**Work item**
Reproduce the entries exactly.

**Data for analysis**

────────────────────────────────────────

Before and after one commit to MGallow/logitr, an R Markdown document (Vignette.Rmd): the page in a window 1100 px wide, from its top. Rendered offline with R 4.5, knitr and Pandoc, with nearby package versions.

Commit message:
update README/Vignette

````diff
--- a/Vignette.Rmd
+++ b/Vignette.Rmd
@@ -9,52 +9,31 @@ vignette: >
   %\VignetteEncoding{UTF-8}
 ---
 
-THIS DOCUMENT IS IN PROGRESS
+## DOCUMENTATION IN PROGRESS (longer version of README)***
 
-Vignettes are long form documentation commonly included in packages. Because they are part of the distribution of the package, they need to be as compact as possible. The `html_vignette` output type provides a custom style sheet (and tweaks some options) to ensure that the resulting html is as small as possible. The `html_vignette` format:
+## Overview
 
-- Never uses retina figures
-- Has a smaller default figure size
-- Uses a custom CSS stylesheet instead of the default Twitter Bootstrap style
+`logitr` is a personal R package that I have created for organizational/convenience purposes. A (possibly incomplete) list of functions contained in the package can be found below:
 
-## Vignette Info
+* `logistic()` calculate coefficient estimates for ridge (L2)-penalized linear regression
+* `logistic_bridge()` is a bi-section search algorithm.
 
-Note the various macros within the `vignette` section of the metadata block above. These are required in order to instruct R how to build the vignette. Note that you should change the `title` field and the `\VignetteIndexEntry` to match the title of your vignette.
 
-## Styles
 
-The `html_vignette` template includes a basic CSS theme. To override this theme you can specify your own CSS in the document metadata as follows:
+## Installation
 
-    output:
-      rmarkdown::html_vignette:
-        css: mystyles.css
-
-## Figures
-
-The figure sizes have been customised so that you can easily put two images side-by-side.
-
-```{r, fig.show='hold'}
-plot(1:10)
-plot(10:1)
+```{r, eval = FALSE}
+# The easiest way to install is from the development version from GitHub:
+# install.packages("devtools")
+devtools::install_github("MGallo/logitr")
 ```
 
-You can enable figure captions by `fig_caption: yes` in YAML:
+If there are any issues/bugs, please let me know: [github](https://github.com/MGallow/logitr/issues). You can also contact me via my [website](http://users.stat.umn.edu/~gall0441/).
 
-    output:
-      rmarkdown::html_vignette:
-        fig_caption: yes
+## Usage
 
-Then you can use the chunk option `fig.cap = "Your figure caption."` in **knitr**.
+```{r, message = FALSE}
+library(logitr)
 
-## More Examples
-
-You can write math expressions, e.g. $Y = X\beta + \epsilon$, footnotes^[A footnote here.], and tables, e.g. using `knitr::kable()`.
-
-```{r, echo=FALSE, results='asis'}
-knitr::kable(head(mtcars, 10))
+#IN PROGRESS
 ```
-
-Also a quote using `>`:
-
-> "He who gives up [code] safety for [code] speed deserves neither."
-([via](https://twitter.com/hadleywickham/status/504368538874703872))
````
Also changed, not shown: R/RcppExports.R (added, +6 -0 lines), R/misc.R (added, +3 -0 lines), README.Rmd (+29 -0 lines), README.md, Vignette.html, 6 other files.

────────────────────────────────────────

**Problem solution**
Before and after one commit to MGallow/logitr, an R Markdown document (Vignette.Rmd): the page in a window 1100 px wide, from its top. Rendered offline with R 4.5, knitr and Pandoc, with nearby package versions.

Commit message:
update README/Vignette

````diff
--- a/Vignette.Rmd
+++ b/Vignette.Rmd
@@ -9,52 +9,31 @@ vignette: >
   %\VignetteEncoding{UTF-8}
 ---
 
-THIS DOCUMENT IS IN PROGRESS
+## DOCUMENTATION IN PROGRESS (longer version of README)***
 
-Vignettes are long form documentation commonly included in packages. Because they are part of the distribution of the package, they need to be as compact as possible. The `html_vignette` output type provides a custom style sheet (and tweaks some options) to ensure that the resulting html is as small as possible. The `html_vignette` format:
+## Overview
 
-- Never uses retina figures
-- Has a smaller default figure size
-- Uses a custom CSS stylesheet instead of the default Twitter Bootstrap style
+`logitr` is a personal R package that I have created for organizational/convenience purposes. A (possibly incomplete) list of functions contained in the package can be found below:
 
-## Vignette Info
+* `logistic()` calculate coefficient estimates for ridge (L2)-penalized linear regression
+* `logistic_bridge()` is a bi-section search algorithm.
 
-Note the various macros within the `vignette` section of the metadata block above. These are required in order to instruct R how to build the vignette. Note that you should change the `title` field and the `\VignetteIndexEntry` to match the title of your vignette.
 
-## Styles
 
-The `html_vignette` template includes a basic CSS theme. To override this theme you can specify your own CSS in the document metadata as follows:
+## Installation
 
-    output:
-      rmarkdown::html_vignette:
-        css: mystyles.css
-
-## Figures
-
-The figure sizes have been customised so that you can easily put two images side-by-side.
-
-```{r, fig.show='hold'}
-plot(1:10)
-plot(10:1)
+```{r, eval = FALSE}
+# The easiest way to install is from the development version from GitHub:
+# install.packages("devtools")
+devtools::install_github("MGallo/logitr")
 ```
 
-You can enable figure captions by `fig_caption: yes` in YAML:
+If there are any issues/bugs, please let me know: [github](https://github.com/MGallow/logitr/issues). You can also contact me via my [website](http://users.stat.umn.edu/~gall0441/).
 
-    output:
-      rmarkdown::html_vignette:
-        fig_caption: yes
+## Usage
 
-Then you can use the chunk option `fig.cap = "Your figure caption."` in **knitr**.
+```{r, message = FALSE}
+library(logitr)
 
-## More Examples
-
-You can write math expressions, e.g. $Y = X\beta + \epsilon$, footnotes^[A footnote here.], and tables, e.g. using `knitr::kable()`.
-
-```{r, echo=FALSE, results='asis'}
-knitr::kable(head(mtcars, 10))
+#IN PROGRESS
 ```
-
-Also a quote using `>`:
-
-> "He who gives up [code] safety for [code] speed deserves neither."
-([via](https://twitter.com/hadleywickham/status/504368538874703872))
````
Also changed, not shown: R/RcppExports.R (added, +6 -0 lines), R/misc.R (added, +3 -0 lines), README.Rmd (+29 -0 lines), README.md, Vignette.html, 6 other files.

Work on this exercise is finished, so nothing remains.